The gigantic steller explosion known as a Type 2 supernova, which happens when a massive star collapses, takes about two weeks to reach maximum brightness. At that point, it can briefly outshine an entire galaxy. But the first phase, called the 'shock breakout," takes only 20 minutes. It is a flash of light given off when photons, speeding out of the star's collapsing core, first blast through the outer surface of the star. This short-lived event has proven impossible to capture until now—but by scrutinizing Kepler images of 50 trillion stars in 500 galaxies, taken every half-hour for three years, astronomers managed to find not one, but two shock breakouts in the explosions of two red supergiant stars.

The stars were much too far away, at 700 million and 1.2 billion light-years, for Kepler to take actual images of the breakouts.
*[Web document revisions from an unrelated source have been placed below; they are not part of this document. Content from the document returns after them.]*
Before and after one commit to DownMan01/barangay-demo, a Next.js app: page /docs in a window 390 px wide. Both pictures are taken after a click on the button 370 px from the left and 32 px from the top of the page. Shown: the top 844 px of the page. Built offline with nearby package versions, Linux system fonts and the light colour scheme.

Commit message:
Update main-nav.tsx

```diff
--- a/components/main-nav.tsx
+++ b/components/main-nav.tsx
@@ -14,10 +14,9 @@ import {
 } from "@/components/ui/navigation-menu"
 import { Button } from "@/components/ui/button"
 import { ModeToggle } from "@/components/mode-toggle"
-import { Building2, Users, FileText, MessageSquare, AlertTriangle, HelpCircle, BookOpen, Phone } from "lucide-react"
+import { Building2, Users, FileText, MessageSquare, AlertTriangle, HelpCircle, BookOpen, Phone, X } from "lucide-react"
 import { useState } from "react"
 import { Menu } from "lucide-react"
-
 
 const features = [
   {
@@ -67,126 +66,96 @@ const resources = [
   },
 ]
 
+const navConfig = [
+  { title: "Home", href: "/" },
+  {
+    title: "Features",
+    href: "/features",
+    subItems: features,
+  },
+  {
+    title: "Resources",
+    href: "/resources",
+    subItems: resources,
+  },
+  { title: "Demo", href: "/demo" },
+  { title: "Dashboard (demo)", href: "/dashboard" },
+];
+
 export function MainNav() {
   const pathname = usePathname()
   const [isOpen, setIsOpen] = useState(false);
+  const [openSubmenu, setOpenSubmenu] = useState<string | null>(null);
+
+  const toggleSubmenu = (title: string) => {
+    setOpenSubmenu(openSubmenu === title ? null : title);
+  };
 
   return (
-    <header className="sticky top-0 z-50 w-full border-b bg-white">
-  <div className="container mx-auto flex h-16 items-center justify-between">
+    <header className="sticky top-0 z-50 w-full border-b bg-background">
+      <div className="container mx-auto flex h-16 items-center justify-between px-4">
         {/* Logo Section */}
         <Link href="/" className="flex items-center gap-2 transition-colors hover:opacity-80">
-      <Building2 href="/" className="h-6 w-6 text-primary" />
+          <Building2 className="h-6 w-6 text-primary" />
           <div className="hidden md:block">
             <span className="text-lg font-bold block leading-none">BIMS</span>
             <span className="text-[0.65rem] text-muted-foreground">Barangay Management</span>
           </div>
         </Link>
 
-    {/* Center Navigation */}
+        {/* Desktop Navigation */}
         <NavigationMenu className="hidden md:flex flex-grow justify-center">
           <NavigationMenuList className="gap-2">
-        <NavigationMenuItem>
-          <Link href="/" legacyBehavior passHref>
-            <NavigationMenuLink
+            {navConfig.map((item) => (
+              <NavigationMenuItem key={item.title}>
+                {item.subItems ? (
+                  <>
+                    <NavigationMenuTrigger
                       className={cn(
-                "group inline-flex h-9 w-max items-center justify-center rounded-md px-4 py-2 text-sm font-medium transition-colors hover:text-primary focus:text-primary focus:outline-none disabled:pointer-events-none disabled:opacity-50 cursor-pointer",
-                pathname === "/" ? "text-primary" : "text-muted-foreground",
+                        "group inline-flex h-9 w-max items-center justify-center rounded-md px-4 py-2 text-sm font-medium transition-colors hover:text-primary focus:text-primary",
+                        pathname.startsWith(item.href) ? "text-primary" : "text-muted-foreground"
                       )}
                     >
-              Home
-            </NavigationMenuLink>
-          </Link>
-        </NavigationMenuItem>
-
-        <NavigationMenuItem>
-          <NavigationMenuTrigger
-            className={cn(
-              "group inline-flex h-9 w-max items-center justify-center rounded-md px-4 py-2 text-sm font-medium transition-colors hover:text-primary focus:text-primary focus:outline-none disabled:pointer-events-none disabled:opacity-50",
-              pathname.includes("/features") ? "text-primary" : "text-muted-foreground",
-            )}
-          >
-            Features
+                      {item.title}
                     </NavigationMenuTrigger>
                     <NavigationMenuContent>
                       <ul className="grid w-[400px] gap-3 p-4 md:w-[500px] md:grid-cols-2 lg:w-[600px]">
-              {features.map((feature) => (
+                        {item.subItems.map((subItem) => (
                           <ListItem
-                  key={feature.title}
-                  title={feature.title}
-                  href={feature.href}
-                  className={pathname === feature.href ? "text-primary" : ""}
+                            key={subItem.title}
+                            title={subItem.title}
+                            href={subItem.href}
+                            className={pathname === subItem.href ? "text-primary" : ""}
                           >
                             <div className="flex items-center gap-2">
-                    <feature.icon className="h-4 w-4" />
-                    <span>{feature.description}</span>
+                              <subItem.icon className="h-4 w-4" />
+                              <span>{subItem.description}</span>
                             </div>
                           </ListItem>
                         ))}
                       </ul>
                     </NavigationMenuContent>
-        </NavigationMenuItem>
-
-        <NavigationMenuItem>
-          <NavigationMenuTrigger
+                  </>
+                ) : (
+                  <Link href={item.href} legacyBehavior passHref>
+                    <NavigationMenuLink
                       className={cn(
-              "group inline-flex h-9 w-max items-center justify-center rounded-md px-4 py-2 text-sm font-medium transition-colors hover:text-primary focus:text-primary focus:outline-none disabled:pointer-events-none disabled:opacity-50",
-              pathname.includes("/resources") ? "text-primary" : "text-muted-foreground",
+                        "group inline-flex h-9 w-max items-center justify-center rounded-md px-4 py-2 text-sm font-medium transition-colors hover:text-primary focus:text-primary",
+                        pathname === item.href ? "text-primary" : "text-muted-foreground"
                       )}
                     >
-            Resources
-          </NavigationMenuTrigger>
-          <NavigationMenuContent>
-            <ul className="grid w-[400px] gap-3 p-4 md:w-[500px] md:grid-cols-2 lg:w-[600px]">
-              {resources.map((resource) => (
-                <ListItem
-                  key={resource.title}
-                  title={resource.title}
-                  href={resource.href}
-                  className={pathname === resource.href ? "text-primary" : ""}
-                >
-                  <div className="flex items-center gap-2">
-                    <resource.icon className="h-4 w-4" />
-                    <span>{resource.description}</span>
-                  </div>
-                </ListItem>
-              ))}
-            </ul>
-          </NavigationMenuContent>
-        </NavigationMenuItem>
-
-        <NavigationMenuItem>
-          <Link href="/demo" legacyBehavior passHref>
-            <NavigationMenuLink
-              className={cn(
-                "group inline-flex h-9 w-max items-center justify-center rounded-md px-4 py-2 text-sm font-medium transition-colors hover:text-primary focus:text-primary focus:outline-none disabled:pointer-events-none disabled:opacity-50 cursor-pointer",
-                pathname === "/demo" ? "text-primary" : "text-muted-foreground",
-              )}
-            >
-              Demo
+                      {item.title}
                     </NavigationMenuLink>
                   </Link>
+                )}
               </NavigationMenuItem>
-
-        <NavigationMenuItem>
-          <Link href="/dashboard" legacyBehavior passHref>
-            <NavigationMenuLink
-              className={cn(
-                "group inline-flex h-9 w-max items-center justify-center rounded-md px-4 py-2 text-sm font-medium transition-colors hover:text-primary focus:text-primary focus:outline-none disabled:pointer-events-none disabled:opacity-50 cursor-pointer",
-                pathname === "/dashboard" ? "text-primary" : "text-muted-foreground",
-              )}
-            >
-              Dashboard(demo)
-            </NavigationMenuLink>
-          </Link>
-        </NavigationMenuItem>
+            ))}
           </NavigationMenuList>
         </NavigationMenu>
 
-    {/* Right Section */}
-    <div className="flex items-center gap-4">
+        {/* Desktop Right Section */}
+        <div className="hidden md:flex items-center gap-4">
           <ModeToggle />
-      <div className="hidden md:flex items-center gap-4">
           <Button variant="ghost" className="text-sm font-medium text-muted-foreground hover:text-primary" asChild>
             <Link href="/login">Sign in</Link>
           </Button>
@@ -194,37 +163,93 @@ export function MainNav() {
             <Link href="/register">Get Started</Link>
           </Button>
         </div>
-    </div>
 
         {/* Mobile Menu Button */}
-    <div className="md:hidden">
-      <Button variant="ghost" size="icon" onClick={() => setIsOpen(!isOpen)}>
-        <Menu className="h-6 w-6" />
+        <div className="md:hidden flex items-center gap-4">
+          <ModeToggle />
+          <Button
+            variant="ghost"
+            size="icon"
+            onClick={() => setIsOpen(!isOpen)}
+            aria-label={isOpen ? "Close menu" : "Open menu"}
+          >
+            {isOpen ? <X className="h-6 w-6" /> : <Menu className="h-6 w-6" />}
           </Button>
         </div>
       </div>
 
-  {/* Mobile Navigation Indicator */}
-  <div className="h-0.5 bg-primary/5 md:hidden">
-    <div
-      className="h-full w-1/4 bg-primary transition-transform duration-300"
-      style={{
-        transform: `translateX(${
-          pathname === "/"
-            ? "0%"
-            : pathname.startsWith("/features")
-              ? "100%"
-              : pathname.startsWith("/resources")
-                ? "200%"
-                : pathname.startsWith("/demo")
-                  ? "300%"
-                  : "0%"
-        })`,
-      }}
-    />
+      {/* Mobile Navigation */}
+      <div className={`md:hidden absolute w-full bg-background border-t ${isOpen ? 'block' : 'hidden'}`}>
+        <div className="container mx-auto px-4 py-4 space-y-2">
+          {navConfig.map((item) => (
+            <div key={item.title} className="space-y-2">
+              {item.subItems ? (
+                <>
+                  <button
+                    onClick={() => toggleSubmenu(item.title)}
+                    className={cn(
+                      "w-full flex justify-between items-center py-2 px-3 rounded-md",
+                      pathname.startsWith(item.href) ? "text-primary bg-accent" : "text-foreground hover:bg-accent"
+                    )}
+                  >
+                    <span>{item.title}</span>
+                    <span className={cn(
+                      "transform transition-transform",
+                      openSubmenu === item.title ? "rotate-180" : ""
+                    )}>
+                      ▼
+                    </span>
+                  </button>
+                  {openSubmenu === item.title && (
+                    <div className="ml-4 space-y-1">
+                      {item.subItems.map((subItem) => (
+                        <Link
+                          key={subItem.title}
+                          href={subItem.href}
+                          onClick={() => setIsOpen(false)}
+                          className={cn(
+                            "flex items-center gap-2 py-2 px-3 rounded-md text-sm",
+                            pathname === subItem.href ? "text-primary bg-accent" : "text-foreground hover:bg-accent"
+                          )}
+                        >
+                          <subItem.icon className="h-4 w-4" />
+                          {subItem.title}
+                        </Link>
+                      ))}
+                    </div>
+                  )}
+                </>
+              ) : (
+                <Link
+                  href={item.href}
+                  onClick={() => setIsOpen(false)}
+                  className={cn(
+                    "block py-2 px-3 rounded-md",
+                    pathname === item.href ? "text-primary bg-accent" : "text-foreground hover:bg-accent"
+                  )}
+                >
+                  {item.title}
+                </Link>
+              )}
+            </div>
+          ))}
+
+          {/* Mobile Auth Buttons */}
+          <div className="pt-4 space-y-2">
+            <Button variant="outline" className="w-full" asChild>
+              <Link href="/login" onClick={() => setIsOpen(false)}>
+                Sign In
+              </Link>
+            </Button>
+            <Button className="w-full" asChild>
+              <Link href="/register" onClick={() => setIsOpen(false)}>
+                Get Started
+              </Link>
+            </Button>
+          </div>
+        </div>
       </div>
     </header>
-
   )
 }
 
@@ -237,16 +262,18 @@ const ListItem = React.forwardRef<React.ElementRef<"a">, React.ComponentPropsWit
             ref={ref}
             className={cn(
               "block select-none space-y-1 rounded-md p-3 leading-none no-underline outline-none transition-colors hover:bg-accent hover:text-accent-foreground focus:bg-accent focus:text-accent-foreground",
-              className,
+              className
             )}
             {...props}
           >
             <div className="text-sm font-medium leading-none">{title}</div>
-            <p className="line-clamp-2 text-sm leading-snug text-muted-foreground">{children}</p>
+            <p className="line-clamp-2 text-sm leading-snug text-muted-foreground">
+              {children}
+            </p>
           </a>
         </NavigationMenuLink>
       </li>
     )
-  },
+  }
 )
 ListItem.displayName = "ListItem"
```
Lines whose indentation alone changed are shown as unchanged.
By carefully analyzing the bursts of light the space telescope detected, however, artists at the NASA Ames Research Center were able to create this simulation. If you'd been in the neighborhood, this is what you might have seen—just before you were vaporized.


But that's not all! In May, 2015 Kepler spotted another an entirely different type of supernova in a scan of 400 galaxies. Known as a Type Ia, this happens when a tiny white dwarf star sucks in matter from an orbiting companion—and when the incoming matter adds up to a critical mass, the white dwarf disappears in a massive thermonuclear explosion. Here's how NASA visualizes it.